There is a school in the 9th arrondissement, named after Paul Gauguin. One of its walls is covered by tiles, illustrating the alphabet and obviously each letter is referring to a flower. I’m definitely no flower expert, but I’m sure there are some among my blog visitors. Maybe you could help to give the names of the flowers? Of course the letters here refer to the French names of the flowers, but if you recognize some of them in English, German, Chinese, Swedish…, I’m sure we can find the translation.
Well, I believe I may (after serious research) have recognized a few, but I may be wrong:
B for “bégonia”, D for “digitale” (digitalis - fox-glove), E for “églantier” (eglantine), G for “geranium”, J for “jacinthe” (hyacinth), L for “lis” (lily), M for “marguerite” (daisy), N for “narcisse” (narcissus), O for “orchidée” (orchid), R for “rose”, T for “tulipe”… What also confused me was e.g. that the S to me looks like a sunflower which would be fine in English, but it’s called “tournesol” in French and also that the Y seems to be a “muguet” (lily-of-the-valley)…

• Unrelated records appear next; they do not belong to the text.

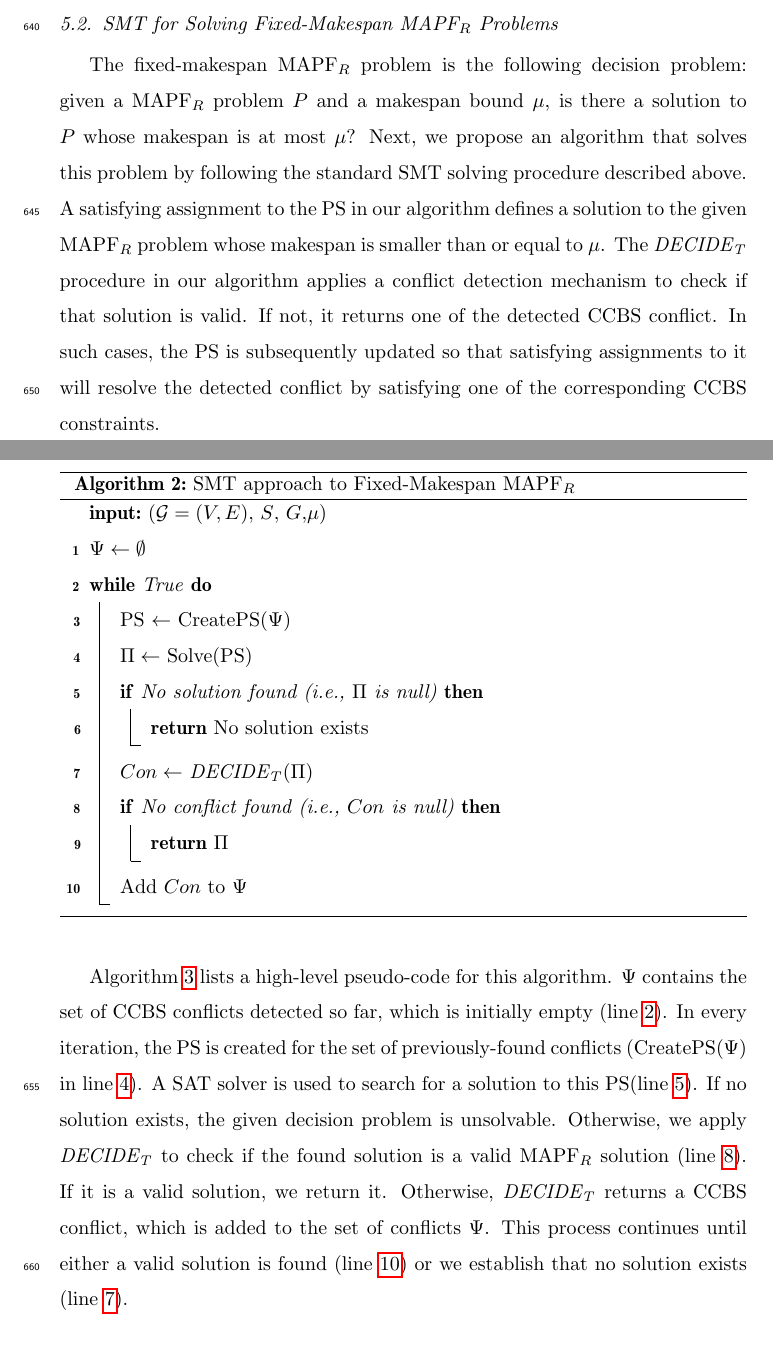
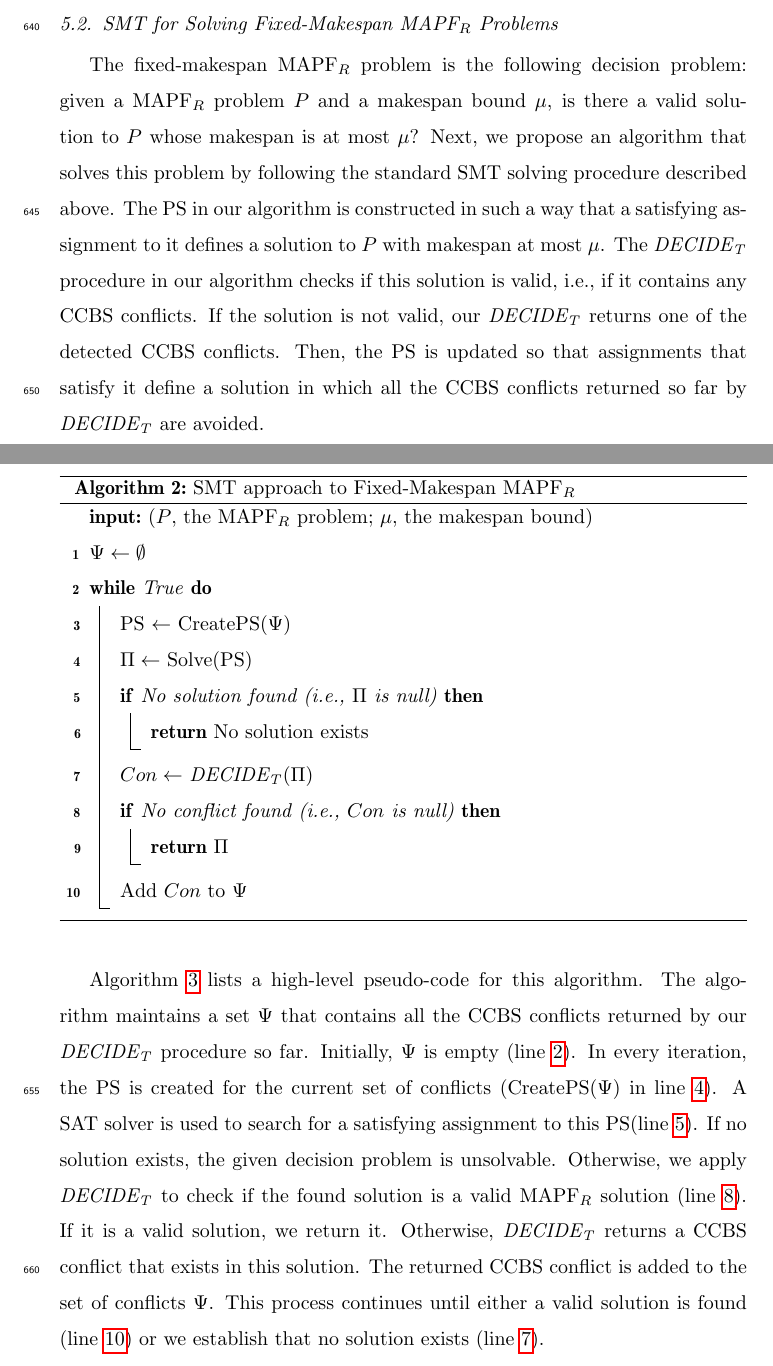
Before and after one commit to ronistern/Continuous-Time-MAPF---AIJ-paper, a LaTeX paper (main.tex): two parts of pages 26 and 27 of 52, joined at a grey line, cut so that both start at the same text. Compiled offline with pdfLaTeX.

Commit message:
txs auto checkin

```diff
--- a/main.tex
+++ b/main.tex
@@ -1244,13 +1244,13 @@ In more general cases, not only new constraints are added to resolve a conflict
 \subsection{SMT for Solving Fixed-Makespan \mapfr Problems}
 
 % We use SMT to solve the fixed makespan problem.
-The fixed-makespan \mapfr problem is the following decision problem: given a \mapfr problem $P$ and a makespan bound $\mu$, is there a solution to $P$ whose makespan is at most $\mu$?
+The fixed-makespan \mapfr problem is the following decision problem: given a \mapfr problem $P$ and a makespan bound $\mu$, is there a valid solution to $P$ whose makespan is at most $\mu$?
 Next, we propose an algorithm that solves this problem by following the standard \smt solving procedure described above.
-A satisfying assignment to the \ps in our algorithm defines a solution to the given \mapfr problem whose makespan is smaller than or equal to $\mu$.
-The \decidet procedure in our algorithm applies a conflict detection mechanism to check if that solution is valid.
-If not, it returns one of the detected \ccbs conflict.
-In such cases, the \ps is subsequently updated so that
-satisfying assignments to it will resolve the detected conflict by satisfying one of the corresponding \ccbs constraints.
+The \ps in our algorithm is constructed in such a way that a
+satisfying assignment to it defines a solution to $P$ with makespan at most $\mu$.
+The \decidet procedure in our algorithm checks if this solution is valid, i.e., if it contains any \ccbs conflicts.
+If the solution is not valid, our \decidet returns one of the detected \ccbs conflicts. Then, the \ps is updated so that assignments that satisfy it
+define a solution in which all the \ccbs conflicts returned so far by \decidet are avoided.
 %This algorithm mimics the behavior of \ccbs in that it detects \ccbs conflicts and resolves them by imposing of \ccbs constraints.
 
 
@@ -1258,7 +1258,7 @@ satisfying assignments to it will resolve the detected conflict by satisfying on
 
 \begin{algorithm}
 	\SetKwInOut{Input}{input}
-	\Input{($\mathcal{G}=(V,E)$, \source, \target,$\mu$)}
+	\Input{($P$, the \mapfr problem; $\mu$, the makespan bound)}
 	$\Psi\gets\emptyset$ \nllabel{line:smt:init}\\
 	\While{True}{
 		\ps $\gets$ CreatePS($\Psi$) \nllabel{line:smt:createps}\\
@@ -1278,13 +1278,15 @@ satisfying assignments to it will resolve the detected conflict by satisfying on
 
 % Pseudo code
 Algorithm~\ref{alg:smt-ccbs} lists a high-level pseudo-code for this algorithm.
-$\Psi$ contains the set of \ccbs conflicts detected so far, which is initially empty (line~\ref{line:smt:init}).
-In every iteration, the \ps is created for the set of previously-found conflicts (CreatePS($\Psi$) in line~\ref{line:smt:createps}).
-A SAT solver is used to search for a solution to this \ps (line~\ref{line:smt:solve}).
+The algorithm maintains a set $\Psi$ that contains all the \ccbs conflicts returned by our \decidet procedure so far.
+Initially, $\Psi$ is empty (line~\ref{line:smt:init}).
+In every iteration, the \ps is created for the current set of conflicts (CreatePS($\Psi$) in line~\ref{line:smt:createps}).
+A SAT solver is used to search for a satisfying assignment to this \ps (line~\ref{line:smt:solve}).
 If no solution exists, the given decision problem is unsolvable.
 Otherwise, we apply \decidet to check if the found solution is a valid \mapfr solution (line~\ref{line:smt:decidet}).
 If it is a valid solution, we return it.
-Otherwise, \decidet returns a \ccbs conflict, which is added to the set of conflicts $\Psi$.
+Otherwise, \decidet returns a \ccbs conflict that exists in this solution.
+The returned \ccbs conflict is added to the set of conflicts $\Psi$.
 This process continues until either a valid solution is found (line~\ref{line:smt:solution}) or we establish that no solution exists (line~\ref{line:smt:no-solution}).
 
 
```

I have already several times talked about the wall that surrounded Paris, built between 1190 and 1210, and named after the King Philippe-Auguste (1165-1223). See all my Philippe-Auguste posts here.
I found another trace, well hidden – but also well saved and protected – in a modern building, close to where many other remains can be found, if you manage to open doors and gates. You can find this one in a little alley, named after the photographer Jacques Henri Lartigue (1894-1986).
There is a discussion ongoing right now whether the famous street artist Banksy is the person who recently created this in a small alley, close to rue Mouffetard, Le Passage des Postes. It has been stated as fake, reconfirmed as a real one, reconfirmed as a fake…
Banksy, who remains more or less anonymous, with origins in Bristol U.K., has also published books, made films and is certainly the best known street artist today, active all over the world, more recently in New York. Some of his works are sold for hundreds of thousands of dollars, pounds or euros. Happenings around him include the sales in a pop-up boutique on the 5th Avenue in New York this year, when spray-art canvasses were put up for sale at 60$. Very few were sold, but are today estimated to more than 30.000 $.
It was indicated that a second pretended Banksy graffiti had appeared in Montmartre, rue Piémontési. I checked. If it was there, it’s already over-painted.
Here are some examples of Banksy’s artwork elsewhere.
His technique is of course very similar to the one often used by the French artist Jef Aerosol, active well before Bansky and whose works are largely present in Paris – and elsewhere – and on whom I have posted e.g. here and here.
The fabulist Jean de la Fontaine (1621-95) has his statue in the Ranelagh Gardens (see previous post). The present statue from 1984 replaces a statue from 1891 which among many others disappeared during WWII - the metal was by the occupants required for other use. (The stand is the original one.)
The present statue refers more particularly to the fable “The Fox and the Crow” and we can see that the fox and the crow were represented already on the previous statue.
The fable which of course serves as a warning against listening to flattery was published in 1668 in an illustrated version in the first of 12 volumes of fables. Jean de la Fontaine made no secret of the fact that he often based his fables on existing ones. This fable is already attributed to the Greek fabulist Aesop (620-564 BC) and exists also in other cultures, e.g. in India.
Here you can read La Fontaine’s fable in its French and a translated English version.
La Fontaine is buried, close to his friend Molière, at the Père Lachaise cemetery (see previous post). (Their remains were brought there in 1817 in order to attract the interest for the cemetery, then newly opened and by people considered to be too far from the city centre.)
Last Sunday was a great horse-day in Paris. Actually there were two horse parades in the city. One was to protest aganinst increased (from 7 to 20%) Value Added Taxes (VAT) which will hit equestrian centres / riding schools. There are thousands of them in France. I missed the hundreds of horses and poneys that « demonstrated » in the eastern parts of Paris, but I saw another horse parade…
The one I saw was meant to draw the attention to the 42nd « Salon de Cheval » which takes place November 30 – December 8. You can read more about it here. This is – part of – what I could see.
I happened to be close to another horse, mounted by George Washington. The police taking care of the traffic issues, was of course also mounted, which was however not the case with the cleaning service.
Posted by Peter Olson at 2.12.13